[[ THE DATA, beginning ]]

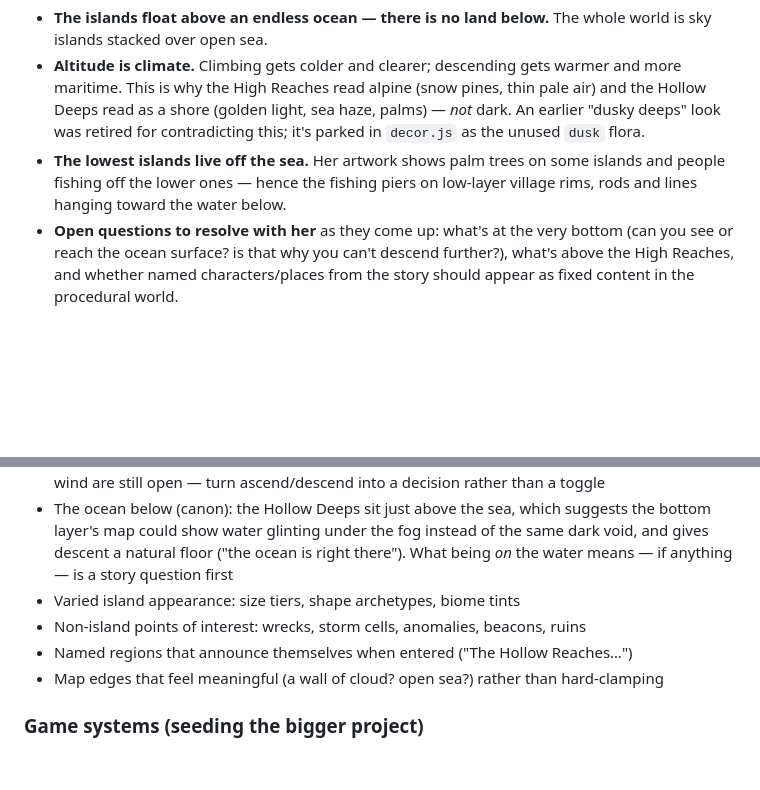
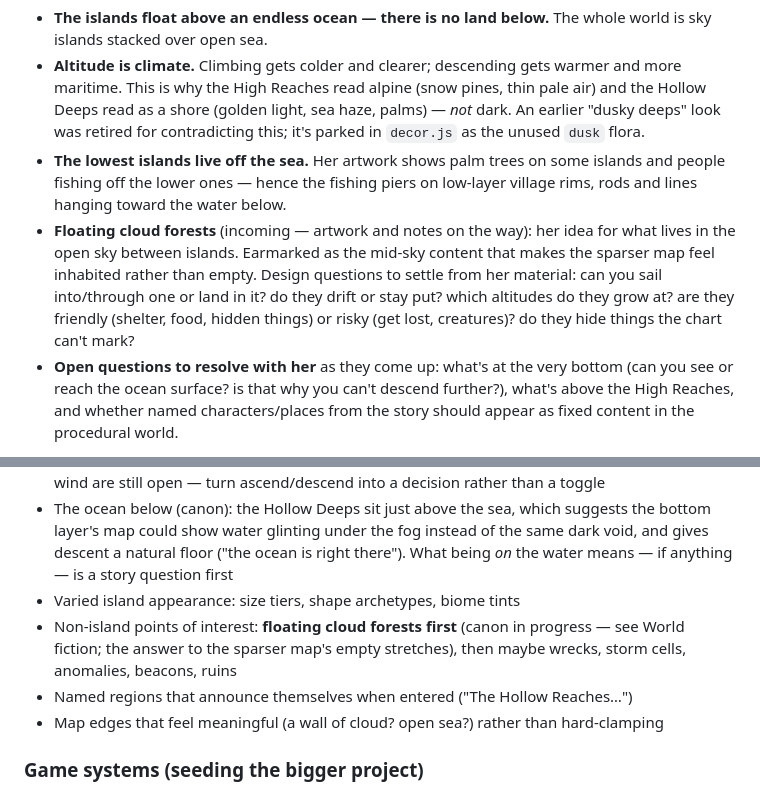
Before and after one commit to kellan/skybound, a Markdown page: notes.md, 2 parts joined by grey strips. GitHub-like rendering; blank space fills up the shorter version.

Commit message:
Earmark floating cloud forests as the mid-sky content (canon incoming)
Kiddo's idea for what lives in the open sky between islands — artwork
and story notes to follow. Recorded in the World fiction section with
the design questions her material should settle, and promoted to first
in line among non-island points of interest.

Co-Authored-By: Claude Fable 5 <noreply@anthropic.com>
Claude-Session: https://claude.ai/code/session_01E9Cpkgr9kwvVrVtyj8Mvj2

```diff
--- a/notes.md
+++ b/notes.md
@@ -9,6 +9,7 @@ The game adapts a story by the developer's kid, and her artwork is the visual so
 - **The islands float above an endless ocean — there is no land below.** The whole world is sky islands stacked over open sea.
 - **Altitude is climate.** Climbing gets colder and clearer; descending gets warmer and more maritime. This is why the High Reaches read alpine (snow pines, thin pale air) and the Hollow Deeps read as a shore (golden light, sea haze, palms) — *not* dark. An earlier "dusky deeps" look was retired for contradicting this; it's parked in `decor.js` as the unused `dusk` flora.
 - **The lowest islands live off the sea.** Her artwork shows palm trees on some islands and people fishing off the lower ones — hence the fishing piers on low-layer village rims, rods and lines hanging toward the water below.
+- **Floating cloud forests** (incoming — artwork and notes on the way): her idea for what lives in the open sky between islands. Earmarked as the mid-sky content that makes the sparser map feel inhabited rather than empty. Design questions to settle from her material: can you sail into/through one or land in it? do they drift or stay put? which altitudes do they grow at? are they friendly (shelter, food, hidden things) or risky (get lost, creatures)? do they hide things the chart can't mark?
 - **Open questions to resolve with her** as they come up: what's at the very bottom (can you see or reach the ocean surface? is that why you can't descend further?), what's above the High Reaches, and whether named characters/places from the story should appear as fixed content in the procedural world.
 
 When new story details arrive, they win over anything we invented — record them here first, then align the game.
@@ -103,7 +104,7 @@ CI runs the suite on every push (`.github/workflows/test.yml`). Claude's remote
 - Give the altitude layers distinct character: started — landing villages now differ fully per layer (palette, light, flora, relief; see village theming above), but the 2D map itself still renders every layer the same. Map-side palette/lighting per layer (cold pale sky up high, warm sea-glow below, per the altitude-as-climate canon), layer-specific island types or hazards, and altitude-varying wind are still open — turn ascend/descend into a decision rather than a toggle
 - The ocean below (canon): the Hollow Deeps sit just above the sea, which suggests the bottom layer's map could show water glinting under the fog instead of the same dark void, and gives descent a natural floor ("the ocean is right there"). What being *on* the water means — if anything — is a story question first
 - Varied island appearance: size tiers, shape archetypes, biome tints
-- Non-island points of interest: wrecks, storm cells, anomalies, beacons, ruins
+- Non-island points of interest: **floating cloud forests first** (canon in progress — see World fiction; the answer to the sparser map's empty stretches), then maybe wrecks, storm cells, anomalies, beacons, ruins
 - Named regions that announce themselves when entered ("The Hollow Reaches…")
 - Map edges that feel meaningful (a wall of cloud? open sea?) rather than hard-clamping
 
```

[[ THE DATA, end ]]

PROMPT:
Keeping the pictures out, output the records from above exactly and completely.

SOLUTION BELOW:
Before and after one commit to kellan/skybound, a Markdown page: notes.md, 2 parts joined by grey strips. GitHub-like rendering; blank space fills up the shorter version.

Commit message:
Earmark floating cloud forests as the mid-sky content (canon incoming)
Kiddo's idea for what lives in the open sky between islands — artwork
and story notes to follow. Recorded in the World fiction section with
the design questions her material should settle, and promoted to first
in line among non-island points of interest.

Co-Authored-By: Claude Fable 5 <noreply@anthropic.com>
Claude-Session: https://claude.ai/code/session_01E9Cpkgr9kwvVrVtyj8Mvj2

```diff
--- a/notes.md
+++ b/notes.md
@@ -9,6 +9,7 @@ The game adapts a story by the developer's kid, and her artwork is the visual so
 - **The islands float above an endless ocean — there is no land below.** The whole world is sky islands stacked over open sea.
 - **Altitude is climate.** Climbing gets colder and clearer; descending gets warmer and more maritime. This is why the High Reaches read alpine (snow pines, thin pale air) and the Hollow Deeps read as a shore (golden light, sea haze, palms) — *not* dark. An earlier "dusky deeps" look was retired for contradicting this; it's parked in `decor.js` as the unused `dusk` flora.
 - **The lowest islands live off the sea.** Her artwork shows palm trees on some islands and people fishing off the lower ones — hence the fishing piers on low-layer village rims, rods and lines hanging toward the water below.
+- **Floating cloud forests** (incoming — artwork and notes on the way): her idea for what lives in the open sky between islands. Earmarked as the mid-sky content that makes the sparser map feel inhabited rather than empty. Design questions to settle from her material: can you sail into/through one or land in it? do they drift or stay put? which altitudes do they grow at? are they friendly (shelter, food, hidden things) or risky (get lost, creatures)? do they hide things the chart can't mark?
 - **Open questions to resolve with her** as they come up: what's at the very bottom (can you see or reach the ocean surface? is that why you can't descend further?), what's above the High Reaches, and whether named characters/places from the story should appear as fixed content in the procedural world.
 
 When new story details arrive, they win over anything we invented — record them here first, then align the game.
@@ -103,7 +104,7 @@ CI runs the suite on every push (`.github/workflows/test.yml`). Claude's remote
 - Give the altitude layers distinct character: started — landing villages now differ fully per layer (palette, light, flora, relief; see village theming above), but the 2D map itself still renders every layer the same. Map-side palette/lighting per layer (cold pale sky up high, warm sea-glow below, per the altitude-as-climate canon), layer-specific island types or hazards, and altitude-varying wind are still open — turn ascend/descend into a decision rather than a toggle
 - The ocean below (canon): the Hollow Deeps sit just above the sea, which suggests the bottom layer's map could show water glinting under the fog instead of the same dark void, and gives descent a natural floor ("the ocean is right there"). What being *on* the water means — if anything — is a story question first
 - Varied island appearance: size tiers, shape archetypes, biome tints
-- Non-island points of interest: wrecks, storm cells, anomalies, beacons, ruins
+- Non-island points of interest: **floating cloud forests first** (canon in progress — see World fiction; the answer to the sparser map's empty stretches), then maybe wrecks, storm cells, anomalies, beacons, ruins
 - Named regions that announce themselves when entered ("The Hollow Reaches…")
 - Map edges that feel meaningful (a wall of cloud? open sea?) rather than hard-clamping
 
```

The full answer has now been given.